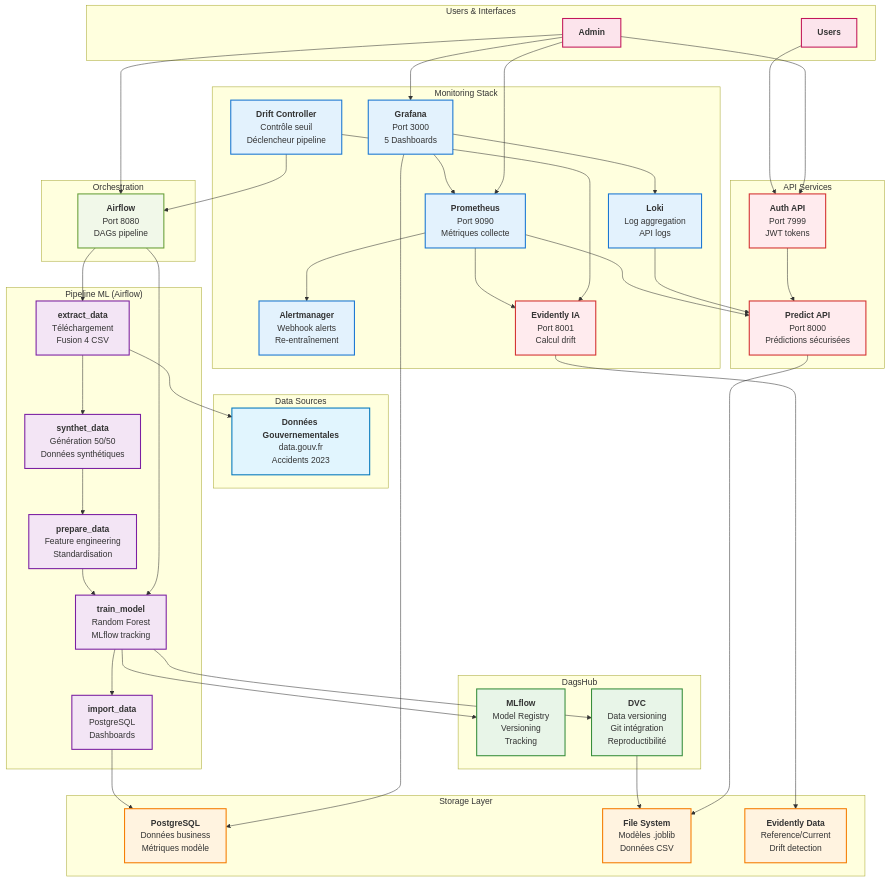
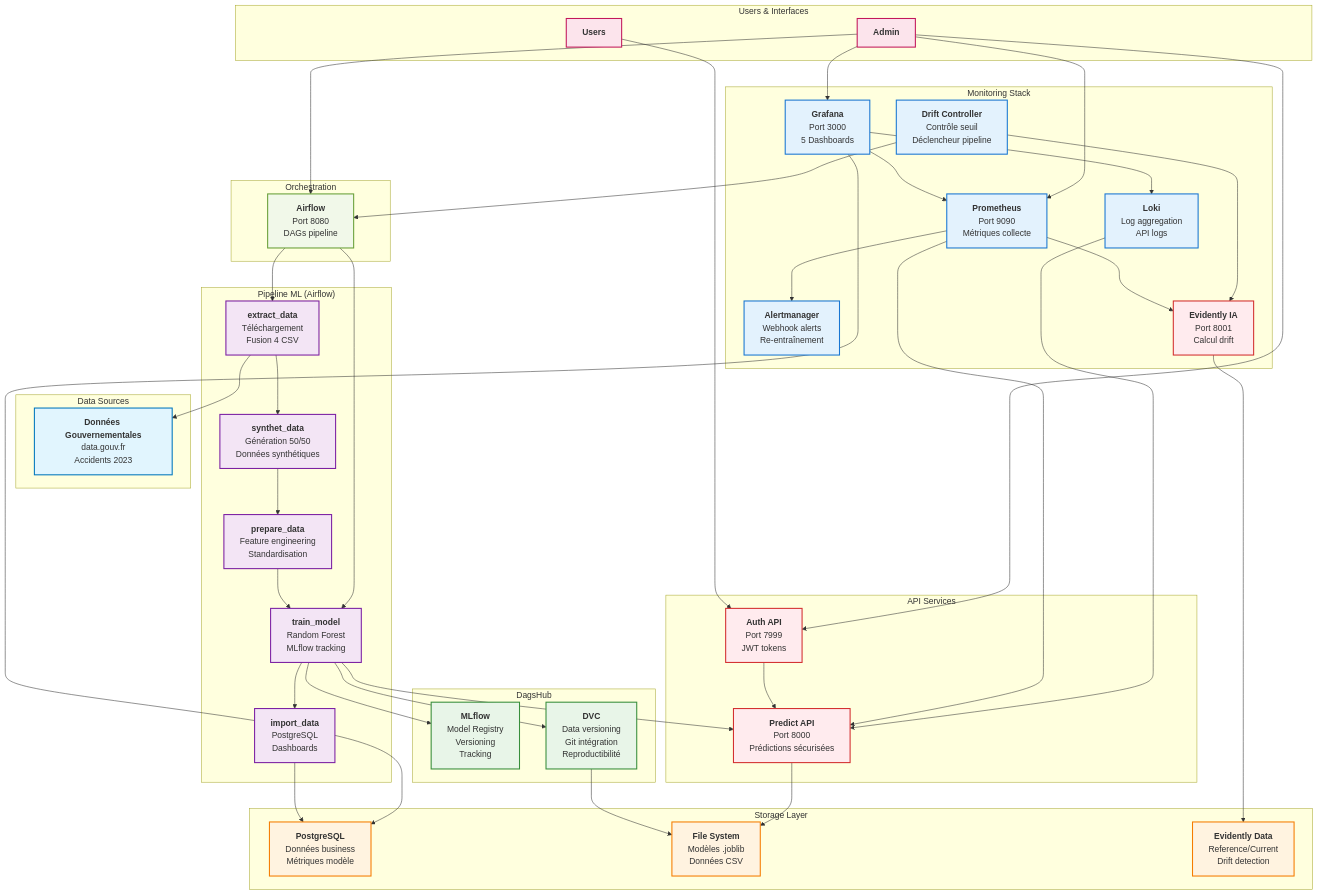
One commit to mclpfr/mlops-road-accidents changed the diagram in images/architecture.md. Above: the diagram before and after it, drawn with Mermaid.

```diff
--- a/images/architecture.md
+++ b/images/architecture.md
@@ -98,6 +98,7 @@
     %% MLOps connections
     TRAIN --> MLFLOW
     TRAIN --> DVC
+    TRAIN --> PREDICT
     DVC --> FILES
     %% API flows
     USERS --> AUTH
```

━━━━

Would it be possible to copy the material exactly, excluding the images?

One commit to mclpfr/mlops-road-accidents changed the diagram in images/architecture.md. Above: the diagram before and after it, drawn with Mermaid.

```diff
--- a/images/architecture.md
+++ b/images/architecture.md
@@ -98,6 +98,7 @@
     %% MLOps connections
     TRAIN --> MLFLOW
     TRAIN --> DVC
+    TRAIN --> PREDICT
     DVC --> FILES
     %% API flows
     USERS --> AUTH
```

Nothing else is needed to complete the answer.